Kashmir’s northern areas are facing a major breakdown of telecommunications after suspected militants asked mobile companies to end their operations and attacked people associated with mobile service providers.

The process started on May 24, when two hand grenades were hurled at a mobile tower in Sopore. One grenade exploded but did not cause any damage.

The next day, unidentified men opened gunfire at a mobile franchisee outlet, killing 26-year-old Rafiq Akbar, who sold mobile handsets. Two others were injured in the attack.

On May 26, unidentified gunmen shot dead Ghulam Hassan Dar inside his house. Dar had rented out part of his premises for a mobile tower. Another man who rented out space for a mobile tower in Pattan was also shot at, but he survived.

The impact 

All the incidents have occurred in Kashmir’s Sopore district. But a large part of the northern areas of the region – Pattan, Baramulla, Bandipora, and Handwara – have been affected. Private mobile service providers have shut down their operations while their outlets have remained closed for almost a week now, with concerns rising among people associated with the industry.

Only the government-run BSNL has continued its service.

A resident of a village in Handwara said that mobile networks in the towns were “totally down” with partial connectivity remaining in the villages.

Who is responsible?

On Saturday, director general of police K Rajendra told the media that the militant group Hizb ul Mujahideen was responsible for the attacks. The Hizb, along with other Pakistan-administered Kashmir-based militant groups, however, has previously denied that they have conducted these operations.

The attacks were preceded by posters put up early May by a previously unknown group calling itself Lashkar e Islam. The notices ordered mobile service providers to wind up their operations and franchisees to shut their businesses.

Late on Saturday night, there were reports of another grenade attack on a mobile tower in the adjoining Kupwara district. No loss of life was reported. But significantly, similar threatening posters have begun to appear in south Kashmir.

Seeking a motive

News reports had earlier suggested that the attacks could be associated with the fact that communication devices placed by militants on mobile towers had been removed by mobile operator companies. North Kashmir deputy inspector general Gareeb Das refused to divulge any details about the devices “until investigations are concluded”.

Another theory suggests that the security agencies have used mobile telephone services to keep a track on insurgents, leading to many militant commanders and cadres being killed.

Das did not comment on how mobile telephony has helped the security establishment against the militants, or how efficiently the militants have been able to use it, even as he pointed out that the government had curbed mobile services at various times in the past over security concerns.

“Let us draw a bottom line,” he said. “Mobile phones have become absolutely indispensable for the public.
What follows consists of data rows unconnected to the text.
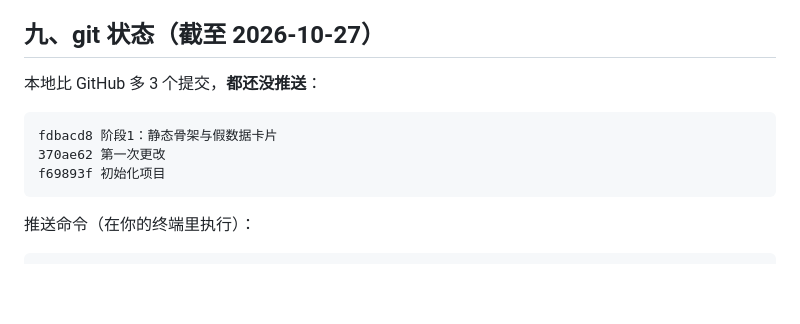
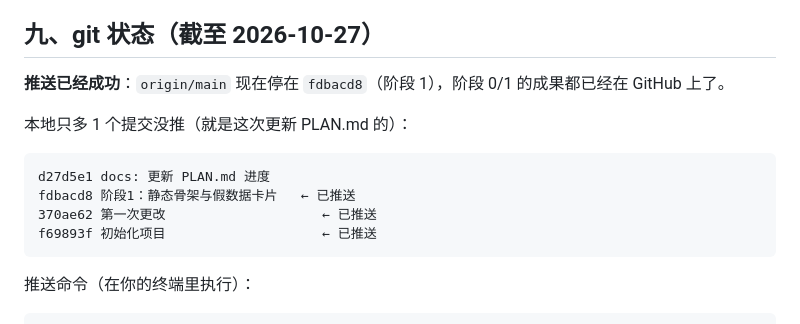
Before and after one commit to yukkki305/anime-schedules, a Markdown page: PLAN.md, the part around the change. Drawn GitHub-style; blank space fills up the shorter version.

Commit message:
docs: PLAN.md 记录推送已成功

````diff
--- a/PLAN.md
+++ b/PLAN.md
@@ -171,12 +171,15 @@ query ($a: Int, $b: Int) {
 
 ## 九、git 状态（截至 2026-10-27）
 
-本地比 GitHub 多 3 个提交，**都还没推送**：
+**推送已经成功**：`origin/main` 现在停在 `fdbacd8`（阶段 1），阶段 0/1 的成果都已经在 GitHub 上了。
+
+本地只多 1 个提交没推（就是这次更新 PLAN.md 的）：
 
 ```
-fdbacd8 阶段1：静态骨架与假数据卡片
-370ae62 第一次更改
-f69893f 初始化项目
+d27d5e1 docs: 更新 PLAN.md 进度
+fdbacd8 阶段1：静态骨架与假数据卡片   ← 已推送
+370ae62 第一次更改                    ← 已推送
+f69893f 初始化项目                    ← 已推送
 ```
 
 推送命令（在你的终端里执行）：
````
Let no one deprive them from this facility regardless of how it is used by the security or the militants.”
What happens next?

Though mobile telephone was introduced in India in 1995, these services were not permitted in Jammu and Kashmir until late in 2003 because of the government’s security concerns.

The security crackdown that followed demonstrations in 2008 included major curbs on mobile services. Last year, the restrictions were partially lifted but roaming facilities on pre-paid mobile telephony continue to be prohibited.

“We are seeking cooperation of telecommunication companies and their franchisees," Das said. "It is the job of the security establishment thereafter to take care of the scale and nature of the security required. We have already taken several measures in this regard.” No group can enforce a ban on telecommunication, he said.

At his press briefing on the weekend, director general of police Rajendra had also said that the services would be “restored as soon as possible”.

The assurances, however, seem to not have satisfied either the operator companies or their franchisees.

“It had been at least two weeks since the threatening posters had started to appear when my brother was killed," said Wasim Akbar, the elder brother of Rafiq,  who was shot dead in Sopore. "The government had enough time to make sure the franchisees who decided to continue their businesses were provided security.”

He added: “The police didn’t arrive soon enough at the spot even after the incident. Maybe my brother could have been saved.”

Akbar denied that his brother had received any direct threats. “He wasn’t even an employee at the mobile operator franchisee,” he said. “He worked for the mobile handset business belonging to the owner of the franchisee.”

He concluded: “We had hopes for his future. But we lost him at such a young age.”

A poster by the Lashkar-e-Islami warns people associated with the telecommunication business to close down their operations.